▶ **Exercise objective**: Your answer should be each line of the entries that contains the word "static", copied in full.

◇ ◇ ◇

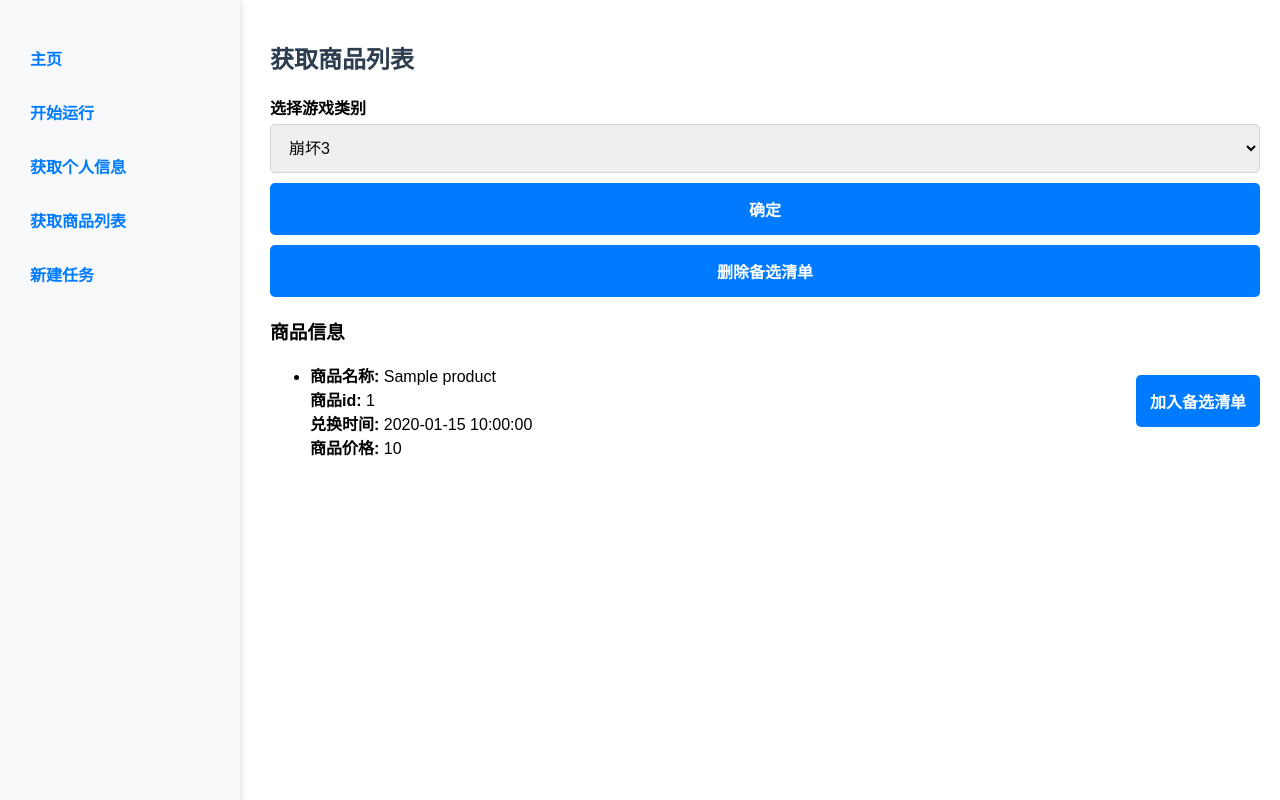
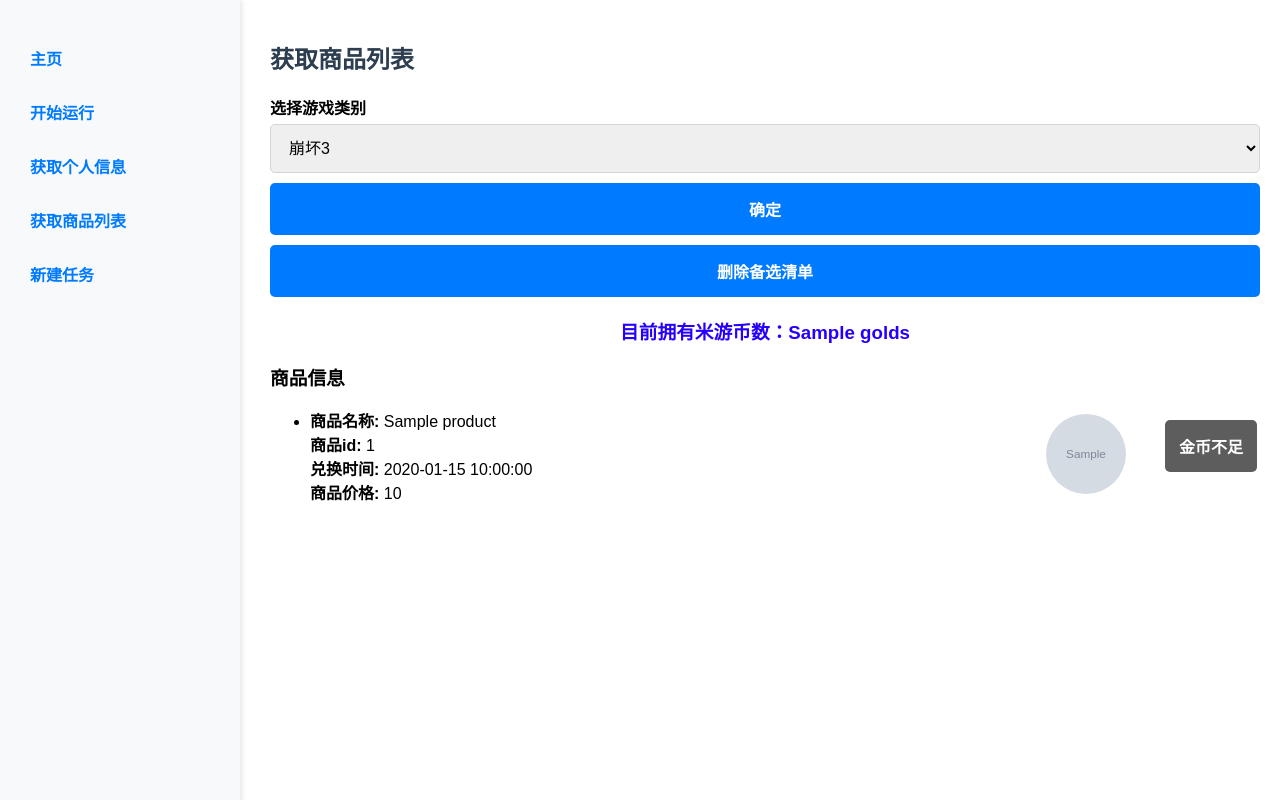
Before and after one commit to mxyooR/Mys_Goods_Gui, a Flask app: template flask_app/templates/product_list.html in a window 1280 px wide. Run offline with Flask 3, Linux system fonts and the light colour scheme; the template is opened without the code that fills it: most values are stand-ins (such as "Sample title", 1, 10 or a date in 2020); grey boxes marked "Sample" are stand-in pictures.

Commit message:
增加米游币显示和判断能否兑换 增加商品图片

```diff
--- a/flask_app/app.py
+++ b/flask_app/app.py
@@ -164,11 +164,13 @@ def check_qr_login():
 @app.route('/product_list', methods=['GET', 'POST'])
 def product_list_view():
     products = []
+    golds=details.get_point(global_vars.cookie_str)
     if request.method == 'POST':
         selected_category = request.form.get('category')
         global_vars.game_biz = selected_category
         products = details.get_goods_list(selected_category, global_vars.cookie_str)
-    return render_template('product_list.html', products=products, game_biz=global_vars.game_biz)
+
+    return render_template('product_list.html', products=products, game_biz=global_vars.game_biz,golds=golds)
 #添加到心愿单
 @app.route('/add_to_wishlist', methods=['POST'])
 def add_to_wishlist():
--- a/flask_app/static/css/styles.css
+++ b/flask_app/static/css/styles.css
@@ -113,6 +113,20 @@ button {
     border: none; /* 移除边框 */
 }
 
+
+.button-locked {
+
+    background-color: #5d5d5d; /* 背景颜色 */
+    color: rgb(255, 255, 255); /* 字体颜色 */
+    font-weight: bold; /* 字体加粗 */
+    cursor: pointer; /* 鼠标样式 */
+    border: none; /* 移除边框 */
+}
+
+
+
+
+
 button:hover {
     background-color: #0056b3; /* 鼠标悬停背景颜色 */
 }
@@ -128,6 +142,20 @@ button:hover {
     flex: 0 0 auto; /* 不允许弹性增长或收缩 */
 }
 
+.product-icon {
+    width: 80px;
+    height: 80px;
+    border-radius: 50%;
+    margin-right: 35px
+
+    /*左边的边距*/
+}
+
+.golds{
+    color: #2600ff;
+    /*居中*/
+    text-align: center;
+}
 
 .time-table {
     width: 100%;/* 宽度100% */
--- a/flask_app/templates/product_list.html
+++ b/flask_app/templates/product_list.html
@@ -2,6 +2,7 @@
 
 {% block content %}
 <h2>获取商品列表</h2>
+
 <form id="categoryForm" method="POST">
     <div class="form-group">
         <label for="categorySelect">选择游戏类别</label>
@@ -19,26 +20,43 @@
     <button type="button" class="btn btn-danger" id="clear-wishlist">删除备选清单</button>
 </form>
 
+<h3 class="golds">目前拥有米游币数：{{ golds }}</h3>
 {% if products %}
     <h3 class="mt-4">商品信息</h3>
     <ul class="list-group">
         {% for product in products %}
         <li class="list-group-item">
             <div class="row">
-                <div class="col-sm-6">
+                <div class="col-sm-6" style="color: black;">
                     <strong>商品名称:</strong> {{ product.name }}<br>
                     <strong>商品id:</strong> {{ product.id }}<br>
                     <strong>兑换时间:</strong> {{ product.time }}<br>
                     <strong>商品价格:</strong> {{ product.price }}
                 </div>
                 <div class="col-sm-6 text-right">
+                    <table>
+                        <tr>
+
+                                <td>
+                                    <img src="{{ product.icon }}" alt="商品图标" class="product-icon" ><br>
+                                </td>
+
+                                <td>
                                     <form class="wishlist-form">
                                     <input type="hidden" name="product_id" value="{{ product.id }}">
                                     <input type="hidden" name="product_time" value="{{ product.time }}">
                                     <input type="hidden" name="product_name" value="{{ product.name }}">
                                     <input type="hidden" name="product_biz" class="product-biz" value="{{ game_biz }}">
+                                    {% if golds >= product.price %}
                                         <button type="button" class="btn btn-success btn-sm add-to-wishlist">加入备选清单</button>
+                                    {% else %}
+                                        <button type="button" class="button-locked" disabled>金币不足</button>
+                                    {% endif %}
                                     </form>
+                                </td>
+
+                        </tr>
+                    </table>
                 </div>
             </div>
         </li>
@@ -78,8 +96,6 @@ $(document).ready(function() {
     $('#categorySelect').val(selectedCategory);
 });
 
-
-
 // 处理删除备选清单按钮的点击事件
 $('#clear-wishlist').on('click', function() {
     $.ajax({
@@ -93,9 +109,6 @@ $(document).ready(function() {
         }
     });
 });
-
-
-
 
 $(document).ready(function() {
     $('#categorySelect').on('change', function() {
```
Also changed, not shown: flask_app/scripts/details.py (+29 -1 lines), flask_app/static/code.png. Lines whose indentation alone changed are shown as unchanged.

◇ ◇ ◇

▶ **Written answer**:
--- a/flask_app/static/css/styles.css
+++ b/flask_app/static/css/styles.css
Also changed, not shown: flask_app/scripts/details.py (+29 -1 lines), flask_app/static/code.png. Lines whose indentation alone changed are shown as unchanged.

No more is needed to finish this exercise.